=== Data for this exercise ===

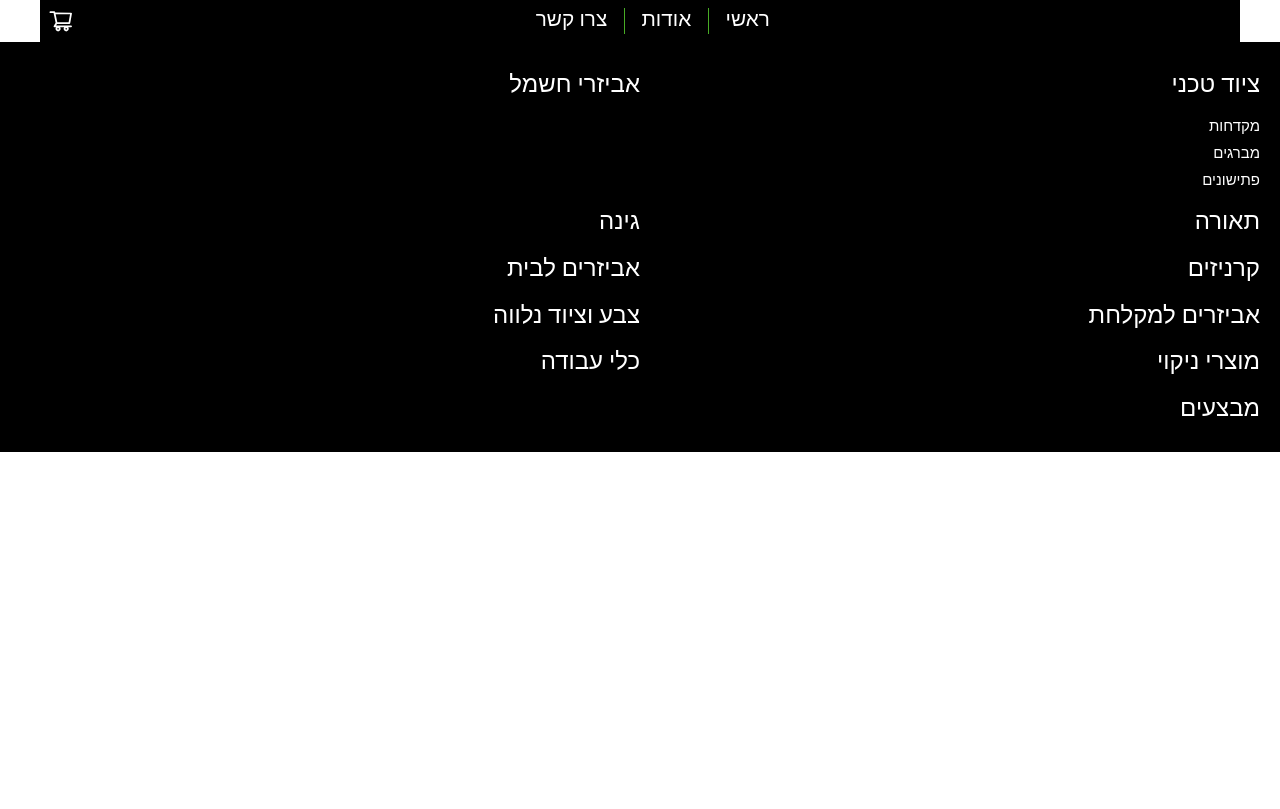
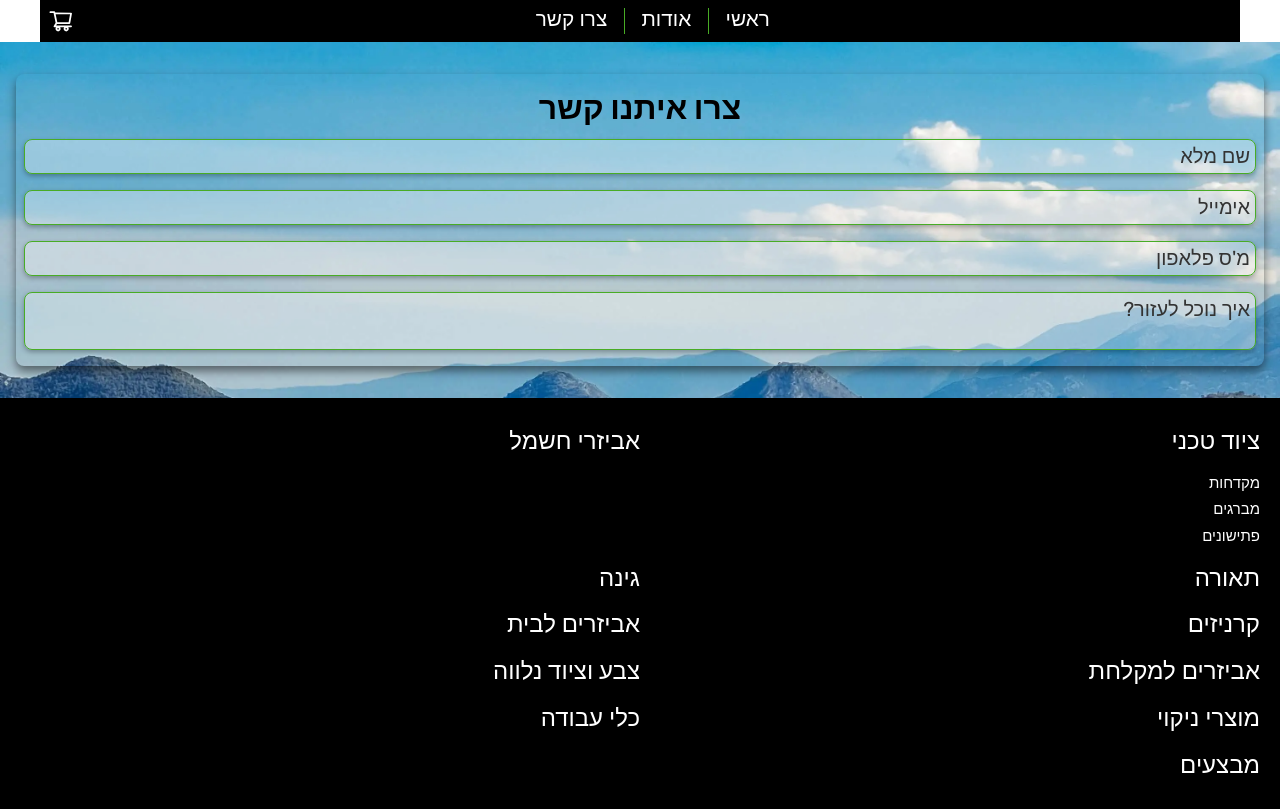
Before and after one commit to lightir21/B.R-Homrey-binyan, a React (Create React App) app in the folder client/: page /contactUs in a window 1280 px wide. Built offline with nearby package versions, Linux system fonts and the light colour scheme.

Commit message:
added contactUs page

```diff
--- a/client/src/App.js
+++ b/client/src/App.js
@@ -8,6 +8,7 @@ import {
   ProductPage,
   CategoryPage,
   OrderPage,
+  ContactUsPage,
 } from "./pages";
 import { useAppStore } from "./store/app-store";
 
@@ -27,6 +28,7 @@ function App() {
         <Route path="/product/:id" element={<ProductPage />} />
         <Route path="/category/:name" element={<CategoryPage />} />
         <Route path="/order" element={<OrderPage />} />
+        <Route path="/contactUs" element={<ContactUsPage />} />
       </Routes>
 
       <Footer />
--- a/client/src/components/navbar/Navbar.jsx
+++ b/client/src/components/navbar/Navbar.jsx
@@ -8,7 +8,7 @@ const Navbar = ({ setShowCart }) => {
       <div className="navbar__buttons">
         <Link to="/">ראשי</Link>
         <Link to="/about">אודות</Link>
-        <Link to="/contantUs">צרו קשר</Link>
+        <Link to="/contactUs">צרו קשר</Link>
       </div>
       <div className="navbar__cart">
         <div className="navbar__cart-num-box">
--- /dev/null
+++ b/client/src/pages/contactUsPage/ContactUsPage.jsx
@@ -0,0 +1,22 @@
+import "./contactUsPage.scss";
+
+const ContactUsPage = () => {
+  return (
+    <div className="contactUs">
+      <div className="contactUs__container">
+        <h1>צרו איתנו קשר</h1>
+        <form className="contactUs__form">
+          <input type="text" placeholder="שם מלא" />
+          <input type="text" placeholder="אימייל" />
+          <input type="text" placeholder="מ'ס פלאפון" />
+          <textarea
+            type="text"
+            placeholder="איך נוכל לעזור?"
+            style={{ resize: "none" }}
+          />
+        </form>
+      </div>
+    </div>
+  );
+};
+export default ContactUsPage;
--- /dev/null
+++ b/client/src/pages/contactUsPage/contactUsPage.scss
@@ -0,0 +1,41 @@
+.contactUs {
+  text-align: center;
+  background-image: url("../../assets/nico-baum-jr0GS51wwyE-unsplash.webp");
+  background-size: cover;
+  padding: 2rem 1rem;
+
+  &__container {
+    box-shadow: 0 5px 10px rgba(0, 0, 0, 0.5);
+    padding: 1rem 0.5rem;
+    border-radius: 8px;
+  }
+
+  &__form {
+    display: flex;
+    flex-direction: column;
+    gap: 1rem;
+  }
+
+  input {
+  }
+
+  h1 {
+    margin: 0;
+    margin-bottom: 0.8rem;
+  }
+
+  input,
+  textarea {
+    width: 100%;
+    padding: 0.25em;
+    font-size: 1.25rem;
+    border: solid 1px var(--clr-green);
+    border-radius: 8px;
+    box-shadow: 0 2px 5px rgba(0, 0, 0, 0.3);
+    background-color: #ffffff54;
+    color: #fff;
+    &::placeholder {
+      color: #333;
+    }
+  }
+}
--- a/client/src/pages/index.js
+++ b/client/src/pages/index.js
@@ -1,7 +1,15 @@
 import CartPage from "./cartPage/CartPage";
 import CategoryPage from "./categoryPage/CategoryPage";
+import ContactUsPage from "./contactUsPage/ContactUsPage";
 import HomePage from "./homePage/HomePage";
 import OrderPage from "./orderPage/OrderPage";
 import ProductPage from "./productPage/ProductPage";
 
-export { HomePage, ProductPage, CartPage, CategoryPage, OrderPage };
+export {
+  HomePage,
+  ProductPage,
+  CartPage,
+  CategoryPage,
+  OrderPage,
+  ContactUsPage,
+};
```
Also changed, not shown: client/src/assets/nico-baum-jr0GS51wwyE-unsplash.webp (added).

===

Brief >>
Pull out all lines containing the word "color" from the entries above.

Answer box >>
+    background-color: #ffffff54;
+    color: #fff;
+      color: #333;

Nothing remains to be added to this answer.